WHAT THIS TASK INVOLVES:
Copy the listing below exactly, but skip the pictures.
[[ EXTRACTED DATA, beginning ]]
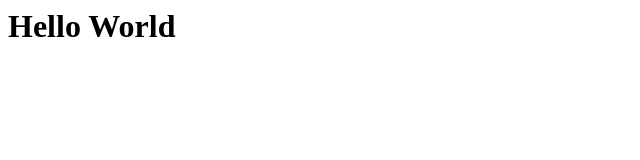
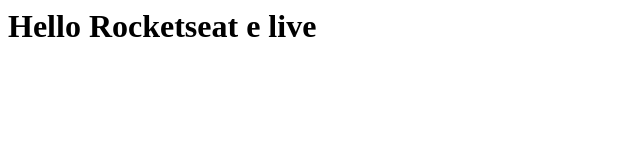
Before and after one commit to leosk52/live-git, a website: page index.html in a window 1280 px wide. Shown: the whole page, without its empty margins (0-640 px from the left). Drawn offline with Linux system fonts and the light colour scheme.

Commit message:
alteração index.html

```diff
--- a/index.html
+++ b/index.html
@@ -1 +1 @@
-<h1>Hello World</h1>
+<h1>Hello Rocketseat e live</h1>
```
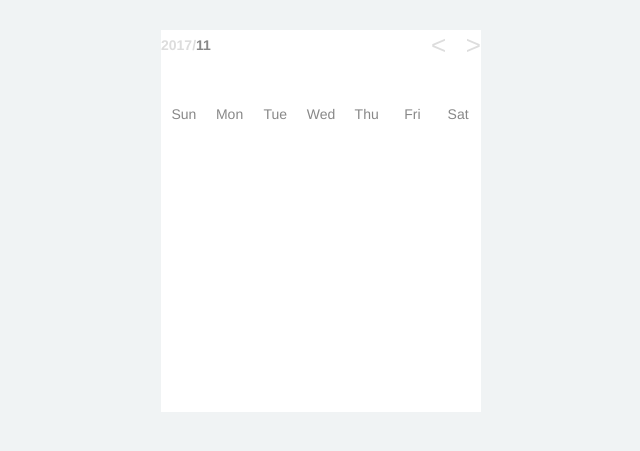
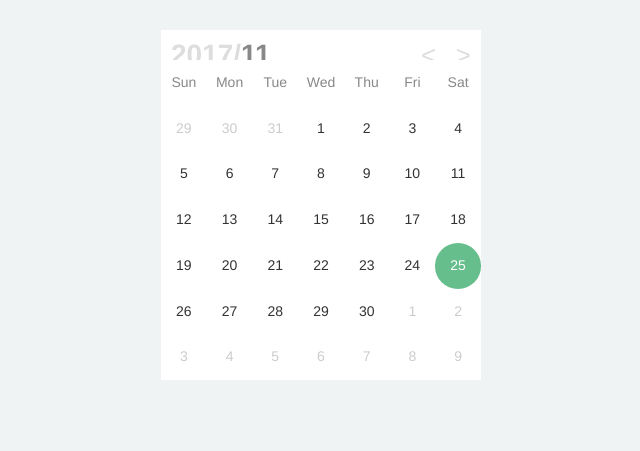
Before and after one commit to peepraeza/hello-world, a Flask app: template templates/index2.html in a window 1280 px wide. Shown: the top 451 px of the page, without its empty margins (279-919 px from the left). Run offline with Flask 2, Linux system fonts and the light colour scheme; the template is opened without the code that fills it, so the values that code supplies are empty; some libraries are stand-ins or nearby versions.

Commit message:
แก้นิดหน่อย

```diff
--- a/static/src/calendar.css
+++ b/static/src/calendar.css
@@ -87,12 +87,15 @@
 }
 
 .calendar-hd {
-    padding-bottom: 10px;
+    padding: 10px 0;
     height: 30px;
     line-height: 30px;
 }
 
-
+.calendar-display {
+    font-size: 28px;
+    text-indent: 10px;
+}
 
 .view-month .calendar-hd {
     padding: 10px;
@@ -105,7 +108,6 @@
 
 .calendar li[disabled] {
     color: #bbb;
-
 }
 
 .calendar li.old[disabled],
@@ -137,7 +139,7 @@
 
 .calendar-arrow {
     width: 50px;
-    margin-right: 0;
+    margin-right: 10px;
 }
 
 .calendar-arrow span {
@@ -145,7 +147,6 @@
 }
 
 .calendar ol li {
-
     position: relative;
     float: left;
     text-align: center;
@@ -154,7 +155,6 @@
 
 .calendar .week li,
 .calendar .days li {
-
     width: 40px;
     height: 40px;
     line-height: 40px;
@@ -197,7 +197,7 @@
 }
 
 .calendar .date-items {
-    width: 100%;
+    width: 300%;
     margin-left: -100%;
 }
 
--- a/static/src/calendar.js
+++ b/static/src/calendar.js
@@ -16,44 +16,75 @@
     // default config
 
     var defaults = {
+
+        // 宽度
         width: 280,
-
+        // 高度, 不包含头部，头部固定高度
         height: 280,
 
         zIndex: 1,
 
+        // selector
+        // 设置触发显示的元素，为null时默认显示
         trigger: null,
 
+        // 偏移位置，可设正负值
+        // trigger 设置时生效
         offset: [0, 1],
 
+        // 自定义类，用于重写样式
         customClass: '',
 
+        // 显示视图
+        // 可选：date, month
         view: 'date',
 
+        // 默认日期为当前日期
         date: new Date(),
         format: 'yyyy/mm/dd',
 
+        // 一周的第一天
+        // 0表示周日，依次类推
         startWeek: 0,
 
-        weekArray: ['Sun', 'Mon', 'Tue', 'Wed', 'Thu', 'Fri', 'Sat'],
+        // 星期格式
+        weekArray: ['日', '一', '二', '三', '四', '五', '六'],
 
-        monthArray: ['January', 'February', 'March', 'April', 'May', 'June', 'July', 'August', 'September', 'October', 'November', 'December'],
+        // 月份格式
+        monthArray: ['1月', '2月', '3月', '4月', '5月', '6月', '7月', '8月', '9月', '10月', '11月', '12月'],
 
+        // 设置选择范围
+        // 格式：[开始日期, 结束日期]
+        // 开始日期为空，则无上限；结束日期为空，则无下限
+        // 如设置2015年11月23日以前不可选：[new Date(), null] or ['2015/11/23']
         selectedRang: null,
 
+        // 日期关联数据 [{ date: string, value: object }, ... ]
+        // 日期格式与 format 一致
+        // 如 [ {date: '2015/11/23', value: '面试'} ]
         data: null,
 
+        // 展示关联数据
+        // 格式化参数：{m}视图，{d}日期，{v}value
+        // 设置 false 表示不显示
         label: '{d}\n{v}',
 
+        // 切换字符
         prev: '&lt;',
         next: '&gt;',
 
+        // 切换视图
+        // 参数：view, y, m
         viewChange: $.noop,
 
+        // view: 视图
+        // date: 不同视图返回不同的值
+        // value: 日期关联数据
         onSelected: function (view, date, value) {
             // body...
         },
 
+        // 参数同上
         onMouseenter: $.noop,
 
         onClose: $.noop
@@ -105,8 +136,6 @@
             '<span class="next" data-calendar-arrow-date>{next}</span>',
             '</div>',
             '</div>',
-            '</br>',
-            '</br>',
             '<div class="calendar-ct">',
             '<ol class="week">{week}</ol>',
             '<ul class="date-items"></ul>',
--- a/templates/index.html
+++ b/templates/index.html
@@ -572,9 +572,11 @@
 				  position: location
 				});
 				google.maps.event.addListener(marker, 'click', function(evt) {
+					$('html,body').scrollTop(0);
 					$("#set_name").text(location.info);
 				  infoWin.setContent(location.info);
 				  infoWin.open(map, marker);
+
 				})
 				return marker;
 		});
```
[[ EXTRACTED DATA, end ]]
FINAL ANSWER:
Before and after one commit to leosk52/live-git, a website: page index.html in a window 1280 px wide. Shown: the whole page, without its empty margins (0-640 px from the left). Drawn offline with Linux system fonts and the light colour scheme.

Commit message:
alteração index.html

```diff
--- a/index.html
+++ b/index.html
@@ -1 +1 @@
-<h1>Hello World</h1>
+<h1>Hello Rocketseat e live</h1>
```
Before and after one commit to peepraeza/hello-world, a Flask app: template templates/index2.html in a window 1280 px wide. Shown: the top 451 px of the page, without its empty margins (279-919 px from the left). Run offline with Flask 2, Linux system fonts and the light colour scheme; the template is opened without the code that fills it, so the values that code supplies are empty; some libraries are stand-ins or nearby versions.

Commit message:
แก้นิดหน่อย

```diff
--- a/static/src/calendar.css
+++ b/static/src/calendar.css
@@ -87,12 +87,15 @@
 }
 
 .calendar-hd {
-    padding-bottom: 10px;
+    padding: 10px 0;
     height: 30px;
     line-height: 30px;
 }
 
-
+.calendar-display {
+    font-size: 28px;
+    text-indent: 10px;
+}
 
 .view-month .calendar-hd {
     padding: 10px;
@@ -105,7 +108,6 @@
 
 .calendar li[disabled] {
     color: #bbb;
-
 }
 
 .calendar li.old[disabled],
@@ -137,7 +139,7 @@
 
 .calendar-arrow {
     width: 50px;
-    margin-right: 0;
+    margin-right: 10px;
 }
 
 .calendar-arrow span {
@@ -145,7 +147,6 @@
 }
 
 .calendar ol li {
-
     position: relative;
     float: left;
     text-align: center;
@@ -154,7 +155,6 @@
 
 .calendar .week li,
 .calendar .days li {
-
     width: 40px;
     height: 40px;
     line-height: 40px;
@@ -197,7 +197,7 @@
 }
 
 .calendar .date-items {
-    width: 100%;
+    width: 300%;
     margin-left: -100%;
 }
 
--- a/static/src/calendar.js
+++ b/static/src/calendar.js
@@ -16,44 +16,75 @@
     // default config
 
     var defaults = {
+
+        // 宽度
         width: 280,
-
+        // 高度, 不包含头部，头部固定高度
         height: 280,
 
         zIndex: 1,
 
+        // selector
+        // 设置触发显示的元素，为null时默认显示
         trigger: null,
 
+        // 偏移位置，可设正负值
+        // trigger 设置时生效
         offset: [0, 1],
 
+        // 自定义类，用于重写样式
         customClass: '',
 
+        // 显示视图
+        // 可选：date, month
         view: 'date',
 
+        // 默认日期为当前日期
         date: new Date(),
         format: 'yyyy/mm/dd',
 
+        // 一周的第一天
+        // 0表示周日，依次类推
         startWeek: 0,
 
-        weekArray: ['Sun', 'Mon', 'Tue', 'Wed', 'Thu', 'Fri', 'Sat'],
+        // 星期格式
+        weekArray: ['日', '一', '二', '三', '四', '五', '六'],
 
-        monthArray: ['January', 'February', 'March', 'April', 'May', 'June', 'July', 'August', 'September', 'October', 'November', 'December'],
+        // 月份格式
+        monthArray: ['1月', '2月', '3月', '4月', '5月', '6月', '7月', '8月', '9月', '10月', '11月', '12月'],
 
+        // 设置选择范围
+        // 格式：[开始日期, 结束日期]
+        // 开始日期为空，则无上限；结束日期为空，则无下限
+        // 如设置2015年11月23日以前不可选：[new Date(), null] or ['2015/11/23']
         selectedRang: null,
 
+        // 日期关联数据 [{ date: string, value: object }, ... ]
+        // 日期格式与 format 一致
+        // 如 [ {date: '2015/11/23', value: '面试'} ]
         data: null,
 
+        // 展示关联数据
+        // 格式化参数：{m}视图，{d}日期，{v}value
+        // 设置 false 表示不显示
         label: '{d}\n{v}',
 
+        // 切换字符
         prev: '&lt;',
         next: '&gt;',
 
+        // 切换视图
+        // 参数：view, y, m
         viewChange: $.noop,
 
+        // view: 视图
+        // date: 不同视图返回不同的值
+        // value: 日期关联数据
         onSelected: function (view, date, value) {
             // body...
         },
 
+        // 参数同上
         onMouseenter: $.noop,
 
         onClose: $.noop
@@ -105,8 +136,6 @@
             '<span class="next" data-calendar-arrow-date>{next}</span>',
             '</div>',
             '</div>',
-            '</br>',
-            '</br>',
             '<div class="calendar-ct">',
             '<ol class="week">{week}</ol>',
             '<ul class="date-items"></ul>',
--- a/templates/index.html
+++ b/templates/index.html
@@ -572,9 +572,11 @@
 				  position: location
 				});
 				google.maps.event.addListener(marker, 'click', function(evt) {
+					$('html,body').scrollTop(0);
 					$("#set_name").text(location.info);
 				  infoWin.setContent(location.info);
 				  infoWin.open(map, marker);
+
 				})
 				return marker;
 		});
```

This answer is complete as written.